Elephant family feeding at one of the marshes in Samburu during the dry season


The management plan will propose actions for joint measures to improve wetlands and water resources management in future. These include screening investments and mainstreaming regulatory and socio-economic valuations in wetlands planning and management through specific environmental tools for ecosystem management.

Earlier in the year, our team conducted a field scoping exercise to understand the extent of the key wetlands by consulting with the local communities, county government and national government officers, and representatives from Civil Society Organisations and the private sector.

Field scoping mission at one of the wetlands


Why a Management Plan for Key Wetlands in Samburu County?

The basis for the development of a management plan is grounded on the following reasons:

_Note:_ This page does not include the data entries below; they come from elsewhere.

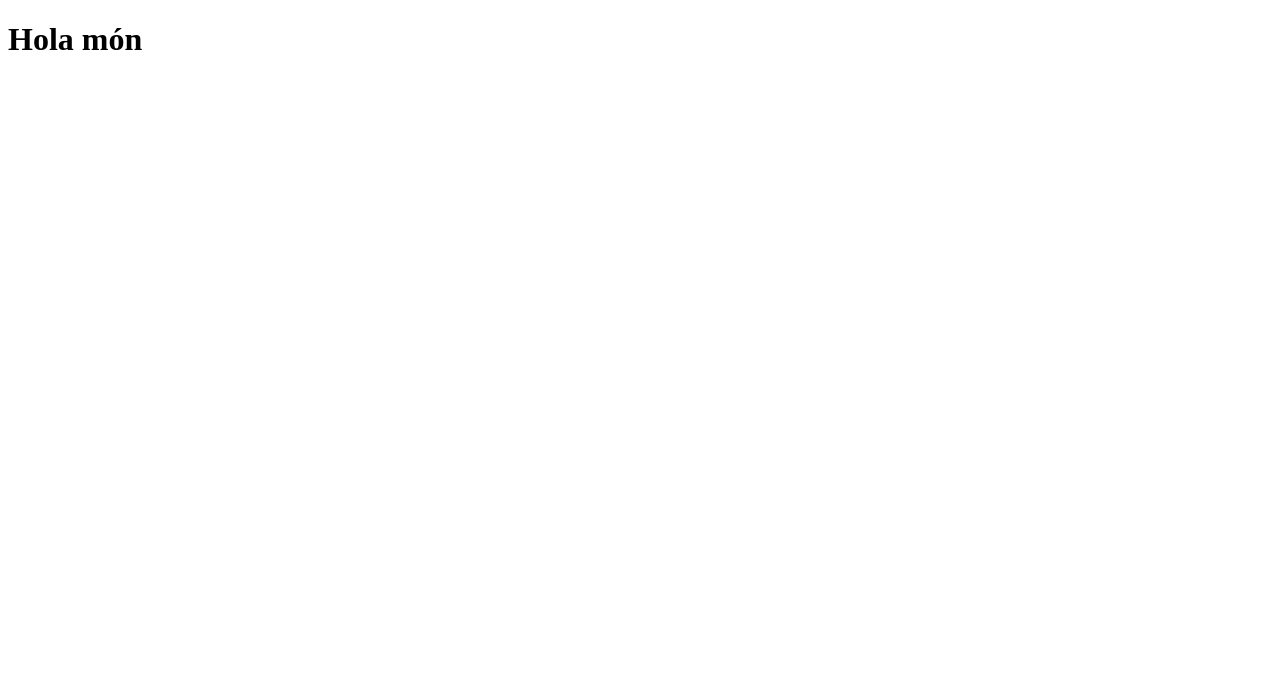
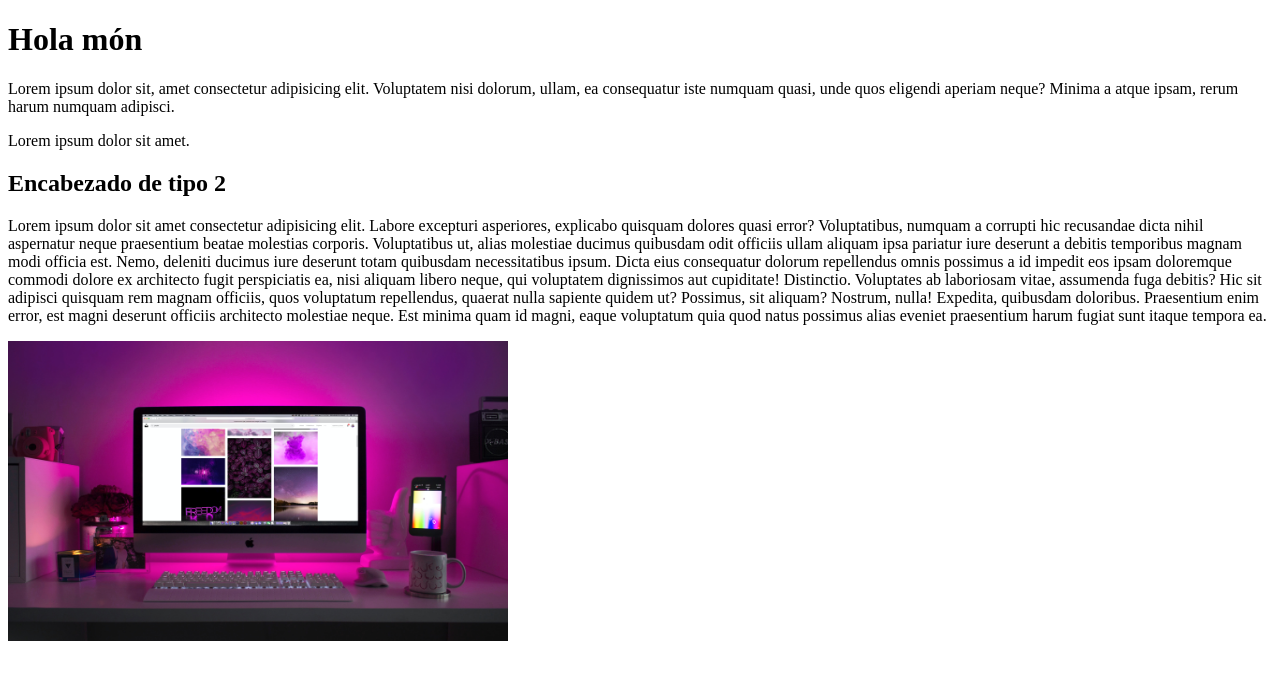
Before and after one commit to ruben1223/introduccio-html, a plain HTML site: page index.html in a window 1280 px wide. Drawn offline with Linux system fonts and the light colour scheme.

Commit message:
imagen ordenador

```diff
--- a/index.html
+++ b/index.html
@@ -1,5 +1,5 @@
 <!DOCTYPE html>
-<html lang="en">
+<html lang="es">
 <head>
     <meta charset="UTF-8">
     <meta http-equiv="X-UA-Compatible" content="IE=edge">
@@ -8,5 +8,14 @@
 </head>
 <body>
     <h1>Hola món</h1>
+    <p>Lorem ipsum dolor sit, amet consectetur adipisicing elit. Voluptatem nisi dolorum, ullam, ea consequatur iste numquam quasi, unde quos eligendi aperiam neque? Minima a atque ipsam, rerum harum numquam adipisci.</p>
+    <p>Lorem ipsum dolor sit amet.</p>
+    <h2>Encabezado de tipo 2</h2>
+    <p>Lorem ipsum dolor sit amet consectetur adipisicing elit. Labore excepturi asperiores, explicabo quisquam dolores quasi error? Voluptatibus, numquam a corrupti hic recusandae dicta nihil aspernatur neque praesentium beatae molestias corporis.
+    Voluptatibus ut, alias molestiae ducimus quibusdam odit officiis ullam aliquam ipsa pariatur iure deserunt a debitis temporibus magnam modi officia est. Nemo, deleniti ducimus iure deserunt totam quibusdam necessitatibus ipsum.
+    Dicta eius consequatur dolorum repellendus omnis possimus a id impedit eos ipsam doloremque commodi dolore ex architecto fugit perspiciatis ea, nisi aliquam libero neque, qui voluptatem dignissimos aut cupiditate! Distinctio.
+    Voluptates ab laboriosam vitae, assumenda fuga debitis? Hic sit adipisci quisquam rem magnam officiis, quos voluptatum repellendus, quaerat nulla sapiente quidem ut? Possimus, sit aliquam? Nostrum, nulla! Expedita, quibusdam doloribus.
+    Praesentium enim error, est magni deserunt officiis architecto molestiae neque. Est minima quam id magni, eaque voluptatum quia quod natus possimus alias eveniet praesentium harum fugiat sunt itaque tempora ea.</p>
+<img src="img/imagen de ordenador.jpg" alt="" srcset="" width="500" height="300">
 </body>
 </html>
```
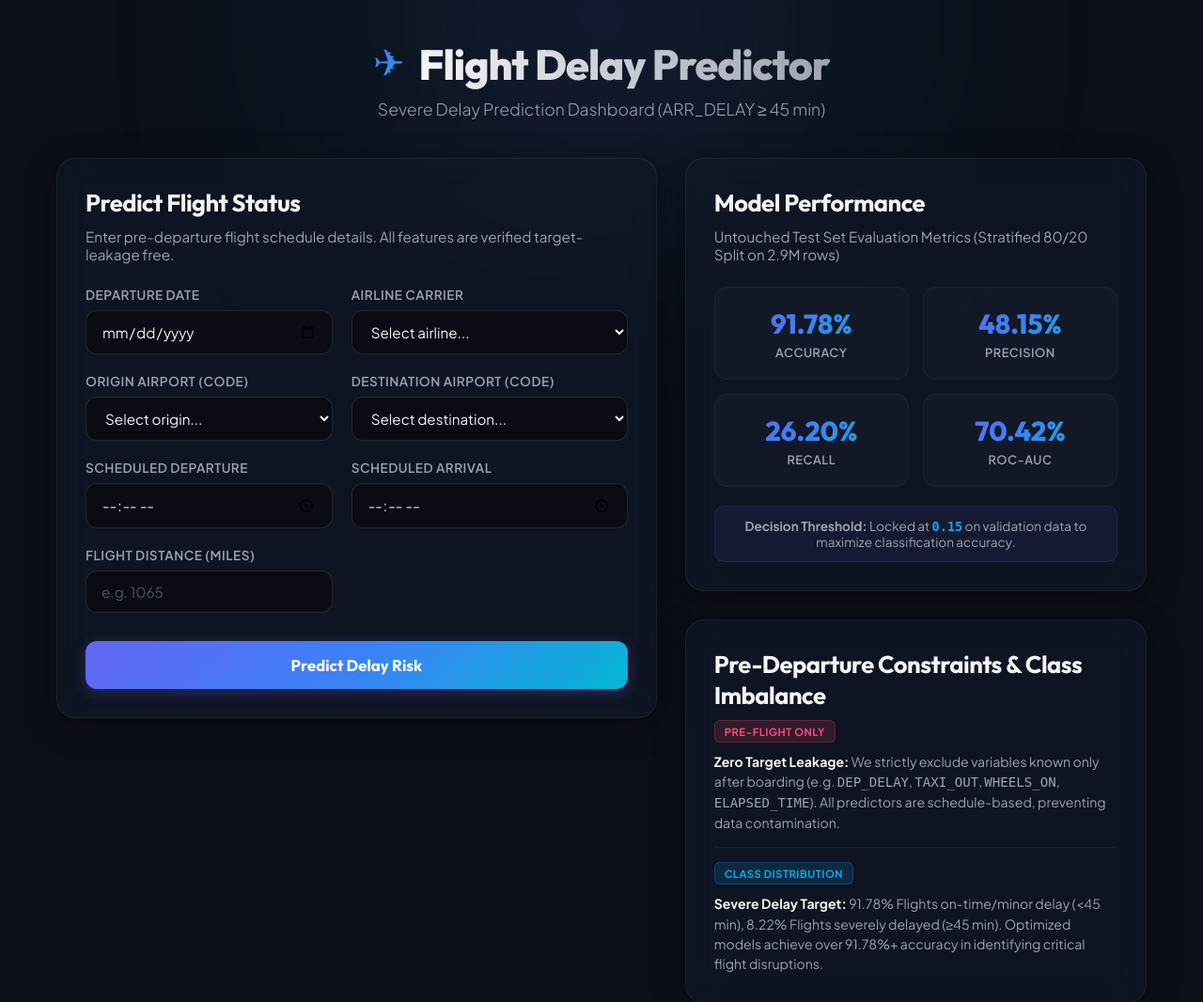
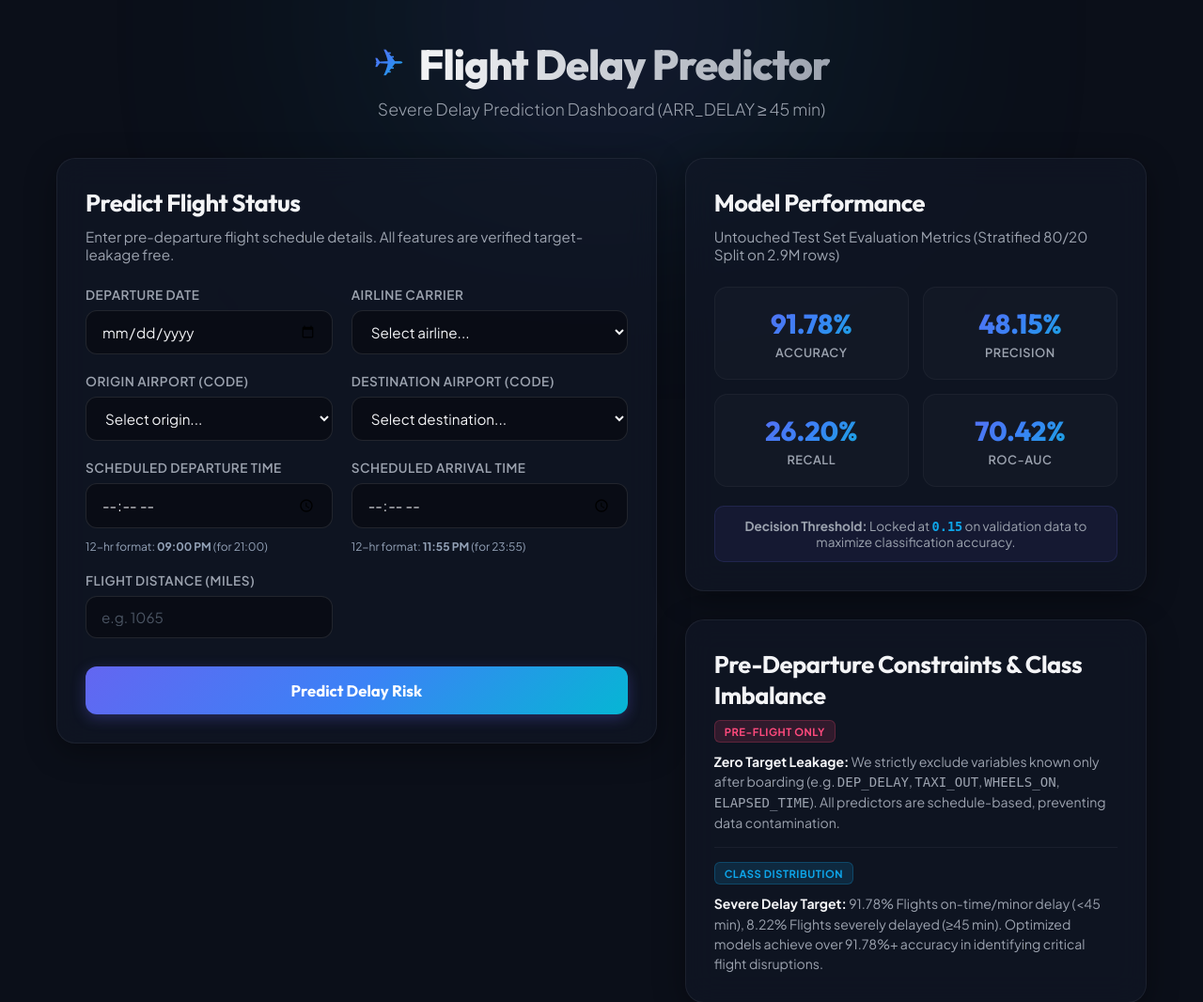
Before and after one commit to codewithkanishka01/flight-delay-predictor, a Flask app: page / in a window 1280 px wide. Shown: the top 1066 px of the page at 94% size. Run offline with Flask 3, Linux system fonts and the light colour scheme.

Commit message:
Support 12-hour AM/PM and 24-hour time inputs with helper cues

```diff
--- a/app.py
+++ b/app.py
@@ -68,6 +68,21 @@ def index():
         model_loaded=(model is not None)
     )
 
+def parse_time(time_str):
+    if not time_str:
+        return 0, 0
+    t_str = str(time_str).strip()
+    for fmt in ("%H:%M", "%I:%M %p", "%I:%M%p", "%I:%M %P", "%I:%M%P", "%H%M"):
+        try:
+            t = datetime.strptime(t_str, fmt)
+            return t.hour, t.minute
+        except ValueError:
+            pass
+    if t_str.isdigit():
+        val = int(t_str)
+        return val // 100, val % 100
+    raise ValueError(f"Invalid time format: '{time_str}'. Please use HH:MM (e.g. 21:00) or 12-hour (e.g. 09:00 PM).")
+
 @app.route('/predict', methods=['POST'])
 def predict():
     if model is None:
@@ -95,13 +110,8 @@ def predict():
         day = fl_date.day
         day_of_week = fl_date.weekday() # Monday=0, Sunday=6
 
-        dep_time = datetime.strptime(crs_dep_time_str, "%H:%M")
-        crs_dep_hour = dep_time.hour
-        crs_dep_minute = dep_time.minute
-
-        arr_time = datetime.strptime(crs_arr_time_str, "%H:%M")
-        crs_arr_hour = arr_time.hour
-        crs_arr_minute = arr_time.minute
+        crs_dep_hour, crs_dep_minute = parse_time(crs_dep_time_str)
+        crs_arr_hour, crs_arr_minute = parse_time(crs_arr_time_str)
 
         # 3. Create DataFrame matching training format
         input_data = {
--- a/templates/index.html
+++ b/templates/index.html
@@ -70,13 +70,15 @@
                         </div>
 
                         <div class="form-group">
-                            <label for="crs_dep_time">Scheduled Departure</label>
+                            <label for="crs_dep_time">Scheduled Departure Time</label>
                             <input type="time" id="crs_dep_time" name="crs_dep_time" required>
+                            <small style="color: #94a3b8; font-size: 0.75rem; margin-top: 4px; display: block;">12-hr format: <strong>09:00 PM</strong> (for 21:00)</small>
                         </div>
 
                         <div class="form-group">
-                            <label for="crs_arr_time">Scheduled Arrival</label>
+                            <label for="crs_arr_time">Scheduled Arrival Time</label>
                             <input type="time" id="crs_arr_time" name="crs_arr_time" required>
+                            <small style="color: #94a3b8; font-size: 0.75rem; margin-top: 4px; display: block;">12-hr format: <strong>11:55 PM</strong> (for 23:55)</small>
                         </div>
 
                         <div class="form-group">
```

  • To clearly identify the wetland site management objectives so as to develop an effective management plan. The values ​​of the site and management objectives will help set realistic goals in order to provide a sense of direction, focus and a guide for the actions required. These will be the yardstick by which success can be measured as the plan is implemented.
  • To identify the factors that affect or may affect the site’s key features which in turn assist in setting practical objectives.
  • To resolve existing or potential conflicts by providing a platform for the communities or organisations with an interest on the wetland. This would help create positive attitudes thus establishing commitments towards future initiatives.
  • To integrate disaster risk reduction in the planning by not only assessing current and immediate risks, but also future risks where climate change at the larger landscape level is a defining factor.
  • To assist in mobilizing financial resources through identification and quantification of the resources required to manage the wetland as well as to determine income generating opportunities to support the necessary management processes.
  • To aid communication and collaboration within and between wetland sites, organisations and stakeholders. Management planning processes provide an important means of involvement and communication with the stakeholders.
  • To ensure compliance with local, national and international policies.

Wetlands International is dedicated to the conservation and restoration of wetlands globally. We do this by understanding and addressing the underlying causes of wetland damage and loss through management planning. These processes help strengthen the technical and institutional capacities for sustainable wetlands management in the region.

In Eastern Africa, we have been involved in various wetlands management planning processes such as the Tana River Basin and Lake Naivasha in Kenya; an integrated catchment management planning for Jigijiga in Eastern Ethiopia and Aswa in Northern Uganda with subsequent development of their atlases; Kinnaite in South Sudan; and the Rufiji Delta mangroves in Tanzania.

We have also supported in the development of monographs, wetlands management plans and investments project plans for Wetlands Across Borders in the Nile Basin.